[Change listing data]
=== Begin Enclosure ===

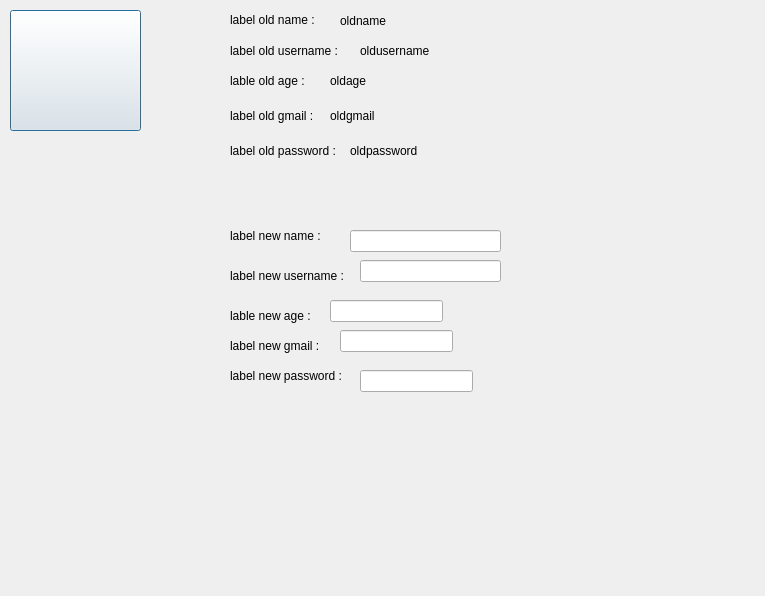
Qt form social-network/editprofile.ui (mmohammadi83/social-network) before a commit.
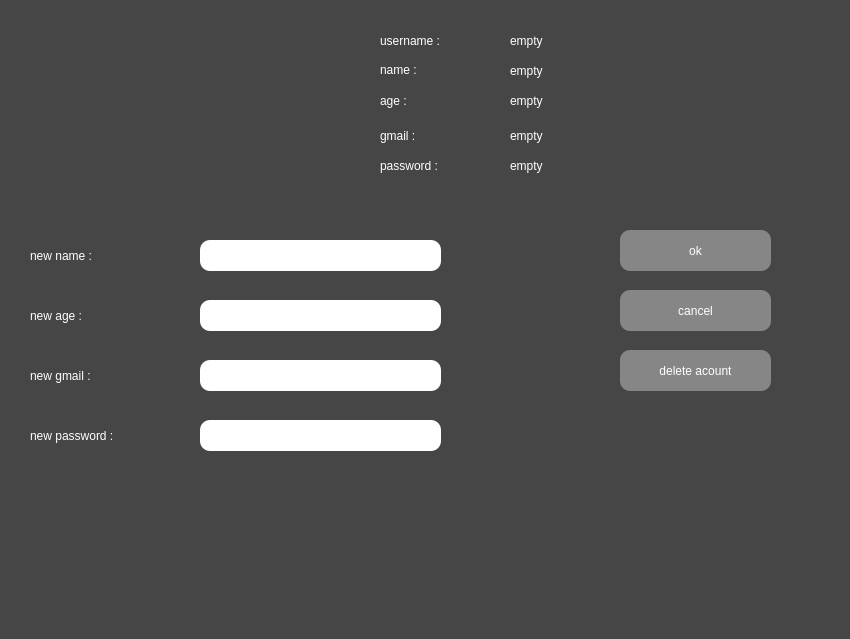
The same form after that commit.

```diff
--- a/social-network/editprofile.ui
+++ b/social-network/editprofile.ui
@@ -6,22 +6,31 @@
    <rect>
     <x>0</x>
     <y>0</y>
-    <width>765</width>
-    <height>596</height>
+    <width>850</width>
+    <height>639</height>
    </rect>
   </property>
   <property name="windowTitle">
    <string>Dialog</string>
   </property>
+  <property name="styleSheet">
+   <string notr="true">background-color: rgb(70, 70, 70);
+color: rgb(255, 255, 255);
+border-radius: 10px;
+font: 25 12pt &quot;Microsoft JhengHei UI Light&quot;;</string>
+  </property>
   <widget class="QPushButton" name="profile">
    <property name="geometry">
     <rect>
-     <x>10</x>
-     <y>10</y>
-     <width>131</width>
-     <height>121</height>
+     <x>70</x>
+     <y>30</y>
+     <width>181</width>
+     <height>161</height>
     </rect>
    </property>
+   <property name="styleSheet">
+    <string notr="true">border-radius: 85px;</string>
+   </property>
    <property name="text">
     <string/>
    </property>
@@ -29,246 +38,290 @@
   <widget class="QLabel" name="label">
    <property name="geometry">
     <rect>
-     <x>230</x>
-     <y>10</y>
+     <x>380</x>
+     <y>60</y>
      <width>121</width>
      <height>20</height>
     </rect>
    </property>
    <property name="text">
-    <string>label old name :</string>
+    <string>name :</string>
    </property>
   </widget>
   <widget class="QLabel" name="label_2">
    <property name="geometry">
     <rect>
-     <x>230</x>
-     <y>40</y>
-     <width>161</width>
+     <x>380</x>
+     <y>30</y>
+     <width>91</width>
      <height>21</height>
     </rect>
    </property>
    <property name="text">
-    <string>label old username :</string>
+    <string>username :</string>
    </property>
   </widget>
   <widget class="QLabel" name="label_3">
    <property name="geometry">
     <rect>
-     <x>230</x>
-     <y>70</y>
-     <width>131</width>
+     <x>380</x>
+     <y>90</y>
+     <width>81</width>
      <height>21</height>
     </rect>
    </property>
    <property name="text">
-    <string>lable old age : </string>
+    <string>age : </string>
    </property>
   </widget>
   <widget class="QLabel" name="label_4">
    <property name="geometry">
     <rect>
-     <x>230</x>
-     <y>100</y>
-     <width>121</width>
+     <x>380</x>
+     <y>120</y>
+     <width>81</width>
      <height>31</height>
     </rect>
    </property>
    <property name="text">
-    <string>label old gmail :</string>
+    <string>gmail :</string>
    </property>
   </widget>
   <widget class="QLabel" name="label_5">
    <property name="geometry">
     <rect>
-     <x>230</x>
-     <y>130</y>
-     <width>121</width>
-     <height>41</height>
+     <x>380</x>
+     <y>150</y>
+     <width>91</width>
+     <height>31</height>
     </rect>
    </property>
    <property name="text">
-    <string>label old password :</string>
+    <string>password :</string>
    </property>
   </widget>
   <widget class="QLabel" name="label_6">
    <property name="geometry">
     <rect>
-     <x>230</x>
-     <y>220</y>
+     <x>30</x>
+     <y>240</y>
      <width>111</width>
      <height>31</height>
     </rect>
    </property>
    <property name="text">
-    <string>label new name :</string>
-   </property>
-  </widget>
-  <widget class="QLabel" name="label_7">
-   <property name="geometry">
-    <rect>
-     <x>230</x>
-     <y>260</y>
-     <width>151</width>
-     <height>31</height>
-    </rect>
-   </property>
-   <property name="text">
-    <string>label new username :</string>
+    <string>new name :</string>
    </property>
   </widget>
   <widget class="QLabel" name="label_8">
    <property name="geometry">
     <rect>
-     <x>230</x>
+     <x>30</x>
      <y>300</y>
      <width>111</width>
      <height>31</height>
     </rect>
    </property>
    <property name="text">
-    <string>lable new age :</string>
+    <string>new age :</string>
    </property>
   </widget>
   <widget class="QLabel" name="label_9">
    <property name="geometry">
     <rect>
-     <x>230</x>
-     <y>330</y>
+     <x>30</x>
+     <y>360</y>
      <width>141</width>
      <height>31</height>
     </rect>
    </property>
    <property name="text">
-    <string>label new gmail :</string>
+    <string>new gmail :</string>
    </property>
   </widget>
   <widget class="QLabel" name="label_10">
    <property name="geometry">
     <rect>
-     <x>230</x>
-     <y>360</y>
+     <x>30</x>
+     <y>420</y>
      <width>151</width>
      <height>31</height>
     </rect>
    </property>
    <property name="text">
-    <string>label new password :</string>
+    <string>new password :</string>
    </property>
   </widget>
   <widget class="QLineEdit" name="linenewname">
    <property name="geometry">
     <rect>
-     <x>350</x>
-     <y>230</y>
-     <width>151</width>
-     <height>22</height>
+     <x>200</x>
+     <y>240</y>
+     <width>241</width>
+     <height>31</height>
     </rect>
    </property>
-  </widget>
-  <widget class="QLineEdit" name="linenewusername">
-   <property name="geometry">
-    <rect>
-     <x>360</x>
-     <y>260</y>
-     <width>141</width>
-     <height>22</height>
-    </rect>
+   <property name="styleSheet">
+    <string notr="true">background-color: rgb(255, 255, 255);
+color: rgb(0, 0, 0);</string>
    </property>
   </widget>
   <widget class="QLineEdit" name="linenewage">
    <property name="geometry">
     <rect>
-     <x>330</x>
+     <x>200</x>
      <y>300</y>
-     <width>113</width>
-     <height>22</height>
+     <width>241</width>
+     <height>31</height>
     </rect>
    </property>
+   <property name="styleSheet">
+    <string notr="true">background-color: rgb(255, 255, 255);
+color: rgb(0, 0, 0);</string>
+   </property>
   </widget>
   <widget class="QLineEdit" name="linenewgmail">
    <property name="geometry">
     <rect>
-     <x>340</x>
-     <y>330</y>
-     <width>113</width>
-     <height>22</height>
+     <x>200</x>
+     <y>360</y>
+     <width>241</width>
+     <height>31</height>
     </rect>
    </property>
+   <property name="styleSheet">
+    <string notr="true">background-color: rgb(255, 255, 255);
+color: rgb(0, 0, 0);</string>
+   </property>
   </widget>
   <widget class="QLineEdit" name="linenewpassword">
    <property name="geometry">
     <rect>
-     <x>360</x>
-     <y>370</y>
-     <width>113</width>
-     <height>22</height>
+     <x>200</x>
+     <y>420</y>
+     <width>241</width>
+     <height>31</height>
     </rect>
    </property>
+   <property name="styleSheet">
+    <string notr="true">background-color: rgb(255, 255, 255);
+color: rgb(0, 0, 0);</string>
+   </property>
   </widget>
   <widget class="QLabel" name="labeloldname">
    <property name="geometry">
     <rect>
-     <x>340</x>
-     <y>10</y>
-     <width>111</width>
+     <x>510</x>
+     <y>60</y>
+     <width>151</width>
      <height>21</height>
     </rect>
    </property>
    <property name="text">
-    <string>oldname</string>
+    <string>empty</string>
    </property>
   </widget>
   <widget class="QLabel" name="labeloldusername">
    <property name="geometry">
     <rect>
-     <x>360</x>
-     <y>40</y>
-     <width>121</width>
+     <x>510</x>
+     <y>30</y>
+     <width>151</width>
      <height>21</height>
     </rect>
    </property>
    <property name="text">
-    <string>oldusername</string>
+    <string>empty</string>
    </property>
   </widget>
   <widget class="QLabel" name="labeloldage">
    <property name="geometry">
     <rect>
-     <x>330</x>
-     <y>70</y>
-     <width>91</width>
+     <x>510</x>
+     <y>90</y>
+     <width>151</width>
      <height>21</height>
     </rect>
    </property>
    <property name="text">
-    <string>oldage</string>
+    <string>empty</string>
    </property>
   </widget>
   <widget class="QLabel" name="labeloldgmail">
    <property name="geometry">
     <rect>
-     <x>330</x>
-     <y>100</y>
-     <width>91</width>
+     <x>510</x>
+     <y>120</y>
+     <width>151</width>
      <height>31</height>
     </rect>
    </property>
    <property name="text">
-    <string>oldgmail</string>
+    <string>empty</string>
    </property>
   </widget>
   <widget class="QLabel" name="labeloldpassword">
    <property name="geometry">
     <rect>
-     <x>350</x>
-     <y>130</y>
-     <width>121</width>
+     <x>510</x>
+     <y>150</y>
+     <width>151</width>
+     <height>31</height>
+    </rect>
+   </property>
+   <property name="text">
+    <string>empty</string>
+   </property>
+  </widget>
+  <widget class="QPushButton" name="ok">
+   <property name="geometry">
+    <rect>
+     <x>620</x>
+     <y>230</y>
+     <width>151</width>
      <height>41</height>
     </rect>
    </property>
+   <property name="styleSheet">
+    <string notr="true">background-color: rgb(134, 134, 134);
+</string>
+   </property>
    <property name="text">
-    <string>oldpassword</string>
+    <string>ok</string>
+   </property>
+  </widget>
+  <widget class="QPushButton" name="cancel">
+   <property name="geometry">
+    <rect>
+     <x>620</x>
+     <y>290</y>
+     <width>151</width>
+     <height>41</height>
+    </rect>
+   </property>
+   <property name="styleSheet">
+    <string notr="true">background-color: rgb(134, 134, 134);
+</string>
+   </property>
+   <property name="text">
+    <string>cancel</string>
+   </property>
+  </widget>
+  <widget class="QPushButton" name="deleteAcount">
+   <property name="geometry">
+    <rect>
+     <x>620</x>
+     <y>350</y>
+     <width>151</width>
+     <height>41</height>
+    </rect>
+   </property>
+   <property name="styleSheet">
+    <string notr="true">background-color: rgb(134, 134, 134);
+</string>
+   </property>
+   <property name="text">
+    <string>delete acount</string>
    </property>
   </widget>
  </widget>
```
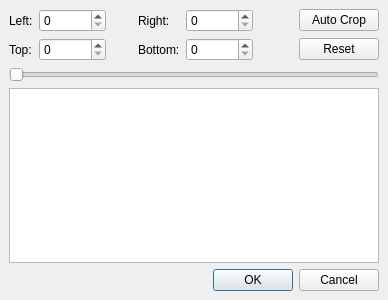
The window that avidemux_plugins/ADM_videoFilters6/crop/qt4/crop.ui (mean00/avidemux2) describes before a commit, drawn with Qt 5.
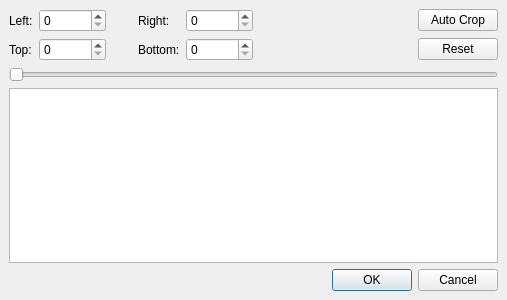
The same window after the commit.

Commit message: [flyDialog] spread more

The edit to the form file:
```diff
--- a/avidemux_plugins/ADM_videoFilters6/crop/qt4/crop.ui
+++ b/avidemux_plugins/ADM_videoFilters6/crop/qt4/crop.ui
@@ -1,30 +1,48 @@
 <ui version="4.0" >
  <class>cropDialog</class>
- <widget class="QDialog" name="cropDialog" >
-  <property name="geometry" >
+ <widget class="QDialog" name="cropDialog">
+  <property name="geometry">
    <rect>
     <x>0</x>
     <y>0</y>
-    <width>348</width>
+    <width>507</width>
     <height>300</height>
    </rect>
   </property>
   <property name="windowTitle" >
    <string>Crop</string>
   </property>
-  <layout class="QVBoxLayout" >
-   <property name="margin" >
-    <number>9</number>
-   </property>
-   <property name="spacing" >
+  <layout class="QVBoxLayout">
+   <property name="spacing">
     <number>6</number>
    </property>
+   <property name="leftMargin">
+    <number>9</number>
+   </property>
+   <property name="topMargin">
+    <number>9</number>
+   </property>
+   <property name="rightMargin">
+    <number>9</number>
+   </property>
+   <property name="bottomMargin">
+    <number>9</number>
+   </property>
    <item>
     <layout class="QGridLayout" >
      <property name="margin" >
       <number>0</number>
      </property>
-     <property name="spacing" >
+     <property name="topMargin">
+      <number>0</number>
+     </property>
+     <property name="rightMargin">
+      <number>0</number>
+     </property>
+     <property name="bottomMargin">
+      <number>0</number>
+     </property>
+     <property name="spacing">
       <number>6</number>
      </property>
      <item row="0" column="3" >
@@ -175,8 +193,8 @@
      <property name="orientation" >
       <enum>Qt::Horizontal</enum>
      </property>
-     <property name="standardButtons" >
-      <set>QDialogButtonBox::Cancel|QDialogButtonBox::NoButton|QDialogButtonBox::Ok</set>
+     <property name="standardButtons">
+      <set>QDialogButtonBox::Cancel|QDialogButtonBox::Ok</set>
      </property>
     </widget>
    </item>
```
Left out of the diff: 120 changed lines with no effect on the pictures. The commit also changes 3 other files.
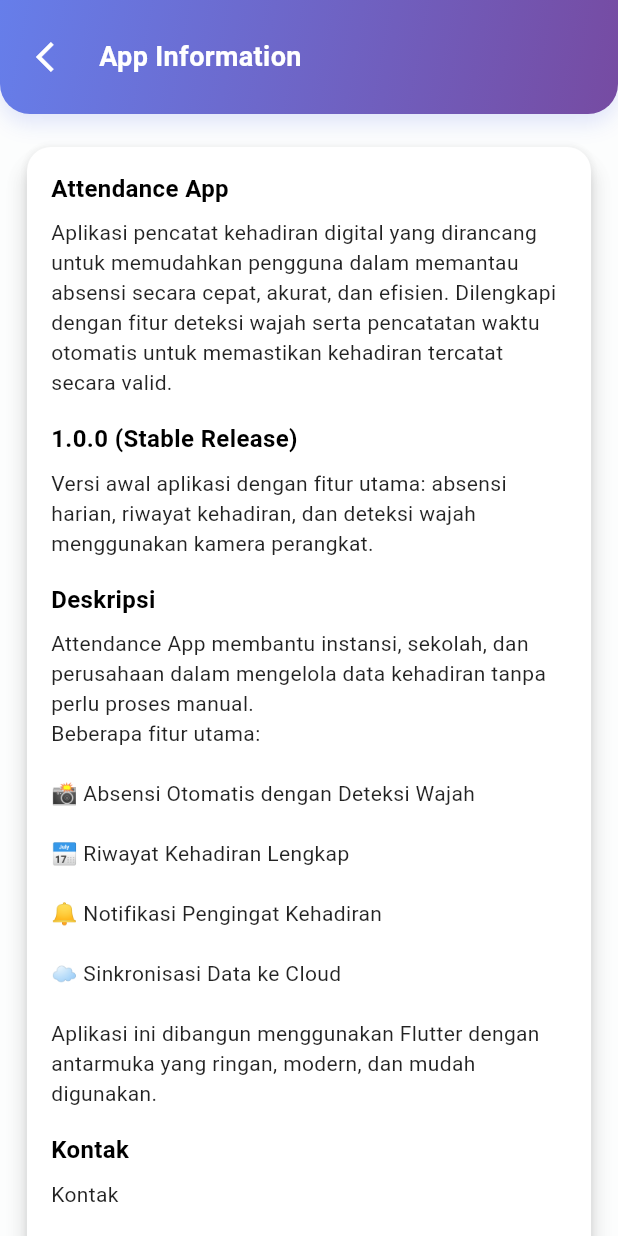
After one commit to YusufxAlbana/attendance-app, a Flutter app: the screen it shows after launch, after a tap on "Information", on a phone screen of 412 x 824 dp. The commit adds this screen. Run offline on Flutter 3.47's test engine with Material 3 defaults, Android fonts, the phone set to English and light mode, and no system bars; our stand-ins replace camera, cloud_firestore, dotted_border, firebase_core, geocoding, geolocator and 1 more; missing offline and left inert: google_mlkit_face_detection; accounts and stored records are empty.

Commit message:
information page

```diff
--- /dev/null
+++ b/lib/screen/info/info_screen.dart
@@ -0,0 +1,154 @@
+import 'package:flutter/material.dart';
+
+class InfoScreen extends StatelessWidget {
+  const InfoScreen({super.key});
+
+  @override
+  Widget build(BuildContext context) {
+    const Color primary1 = Color(0xFF667EEA);
+    const Color primary2 = Color(0xFF764BA2);
+    return Scaffold(
+      backgroundColor: const Color.fromARGB(106, 248, 249, 250),
+      body: SafeArea(
+        child: Column(
+          children: [
+            Container(
+              width: double.infinity,
+              decoration: BoxDecoration(
+                gradient: LinearGradient(
+                  colors: [primary1, primary2],
+                  begin: Alignment.topLeft,
+                  end: Alignment.bottomRight,
+                ),
+                borderRadius: const BorderRadius.only(
+                  bottomLeft: Radius.circular(20),
+                  bottomRight: Radius.circular(20),
+                ),
+                boxShadow: [
+                  BoxShadow(
+                    color: primary1.withOpacity(0.2),
+                    blurRadius: 12,
+                    offset: const Offset(0, 6),
+                  ),
+                ],
+              ),
+              padding: const EdgeInsets.symmetric(horizontal: 12, vertical: 14),
+              child: Row(
+                children: [
+                  IconButton(
+                    icon: const Icon(Icons.arrow_back_ios, color: Colors.white),
+                    onPressed: () => Navigator.of(context).pop(),
+                  ),
+                  const SizedBox(width: 6),
+                  const Expanded(
+                    child: Text(
+                      'App Information',
+                      style: TextStyle(
+                        color: Colors.white,
+                        fontSize: 18,
+                        fontWeight: FontWeight.bold,
+                      ),
+                    ),
+                  ),
+                ],
+              ),
+            ),
+            Expanded(
+              child: SingleChildScrollView(
+                padding: const EdgeInsets.symmetric(horizontal: 12, vertical: 16),
+                child: Card(
+                  color: Colors.white,
+                  margin: const EdgeInsets.symmetric(horizontal: 6, vertical: 6),
+                  shape: RoundedRectangleBorder(borderRadius: BorderRadius.circular(16)),
+                  elevation: 6,
+                  child: Padding(
+                    padding: const EdgeInsets.all(16),
+                    child: Column(
+                      crossAxisAlignment: CrossAxisAlignment.start,
+                      children: const [
+                        Text(
+                          'Attendance App',
+                          style: TextStyle(fontSize: 16, fontWeight: FontWeight.bold, color: Colors.black),
+                        ),
+                        SizedBox(height: 8),
+                        Text(
+                          'Aplikasi pencatat kehadiran digital yang dirancang untuk memudahkan pengguna dalam memantau absensi secara cepat, akurat, dan efisien. Dilengkapi dengan fitur deteksi wajah serta pencatatan waktu otomatis untuk memastikan kehadiran tercatat secara valid.',
+                          style: TextStyle(fontSize: 14, color: Colors.black87),
+                        ),
+                        SizedBox(height: 16),
+                        Text(
+                          '1.0.0 (Stable Release)',
+                          style: TextStyle(fontSize: 16, fontWeight: FontWeight.bold, color: Colors.black),
+                        ),
+                        SizedBox(height: 8),
+                        Text(
+                          'Versi awal aplikasi dengan fitur utama: absensi harian, riwayat kehadiran, dan deteksi wajah menggunakan kamera perangkat.',
+                          style: TextStyle(fontSize: 14, color: Colors.black87),
+                        ),
+                        SizedBox(height: 16),
+                        Text(
+                          'Deskripsi',
+                          style: TextStyle(fontSize: 16, fontWeight: FontWeight.bold, color: Colors.black),
+                        ),
+                        SizedBox(height: 8),
+                        Text(
+                          '''Attendance App membantu instansi, sekolah, dan perusahaan dalam mengelola data kehadiran tanpa perlu proses manual.
+Beberapa fitur utama:
+
+📸 Absensi Otomatis dengan Deteksi Wajah
+
+📅 Riwayat Kehadiran Lengkap
+
+🔔 Notifikasi Pengingat Kehadiran
+
+☁️ Sinkronisasi Data ke Cloud
+
+Aplikasi ini dibangun menggunakan Flutter dengan antarmuka yang ringan, modern, dan mudah digunakan.''',
+                          style: TextStyle(fontSize: 14, color: Colors.black87),
+                        ),
+                        SizedBox(height: 16),
+                        Text(
+                          'Kontak',
+                          style: TextStyle(fontSize: 16, fontWeight: FontWeight.bold, color: Colors.black),
+                        ),
+                        SizedBox(height: 8),
+                        Text(
+                          '''Kontak
+
+Jika ada pertanyaan, saran, atau laporan bug, silakan hubungi:
+📧 attendance.support@gmail.com
+
+🌐 https://attendance-app.com
+ (opsional kalau kamu punya domainnya)''',
+                          style: TextStyle(fontSize: 14, color: Colors.black87),
+                        ),
+                        SizedBox(height: 16),
+                        Text(
+                          'Ketentuan Penggunaan',
+                          style: TextStyle(fontSize: 16, fontWeight: FontWeight.bold, color: Colors.black),
+                        ),
+                        SizedBox(height: 8),
+                        Text(
+                          '''Dengan menggunakan Attendance App, pengguna setuju untuk:
+
+Menggunakan aplikasi hanya untuk tujuan yang sah.
+
+Tidak memanipulasi data kehadiran atau menyalahgunakan sistem.
+
+Memberikan izin akses kamera hanya untuk keperluan deteksi wajah.
+
+Data kehadiran pengguna akan disimpan secara aman dan tidak dibagikan kepada pihak ketiga tanpa persetujuan.''',
+                          style: TextStyle(fontSize: 14, color: Colors.black87),
+                        ),
+                      ],
+                    ),
+                  ),
+                ),
+              ),
+            ),
+          ],
+        ),
+      ),
+    );
+  }
+}
--- a/lib/ui/home_screen.dart
+++ b/lib/ui/home_screen.dart
@@ -2,6 +2,7 @@ import 'package:flutter/material.dart';
 import 'package:attendance_app/screen/absent/absent_screen.dart';
 import 'package:attendance_app/screen/attend/attend_screen.dart';
 import 'package:attendance_app/screen/attendance_history/attendance_history.dart';
+import 'package:attendance_app/screen/info/info_screen.dart';
 
 class HomeScreen extends StatelessWidget {
   const HomeScreen({super.key});
@@ -147,6 +148,29 @@ class HomeScreen extends StatelessWidget {
                             ),
                           ),
                         ),
+
+                        Expanded(
+                          child: Padding(
+                            padding: const EdgeInsets.only(top: 12),
+                            child: GestureDetector(
+                              onTap: () {
+                                Navigator.push(
+                                  context,
+                                  MaterialPageRoute(
+                                    builder: (context) => const InfoScreen(),
+                                  ),
+                                );
+                              },
+                              child: _buildMenuCard(
+                                icon: Icons.info_outline,
+                                title: "Information",
+                                subtitle: "App info and details",
+                                color: const Color(0xFF00C9A7),
+                                lightColor: const Color(0xFFE6FFFA),
+                              ),
+                            ),
+                          ),
+                        ),
                       ],
                     ),
                   ),
```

=== End Enclosure ===

=== EXERCISE REQUIREMENTS ===
Take from the entries every line that has the string "dart".

=== YOUR SOLUTION ===
+++ b/lib/screen/info/info_screen.dart
+import 'package:flutter/material.dart';
--- a/lib/ui/home_screen.dart
+++ b/lib/ui/home_screen.dart
@@ -2,6 +2,7 @@ import 'package:flutter/material.dart';
 import 'package:attendance_app/screen/absent/absent_screen.dart';
 import 'package:attendance_app/screen/attend/attend_screen.dart';
 import 'package:attendance_app/screen/attendance_history/attendance_history.dart';
+import 'package:attendance_app/screen/info/info_screen.dart';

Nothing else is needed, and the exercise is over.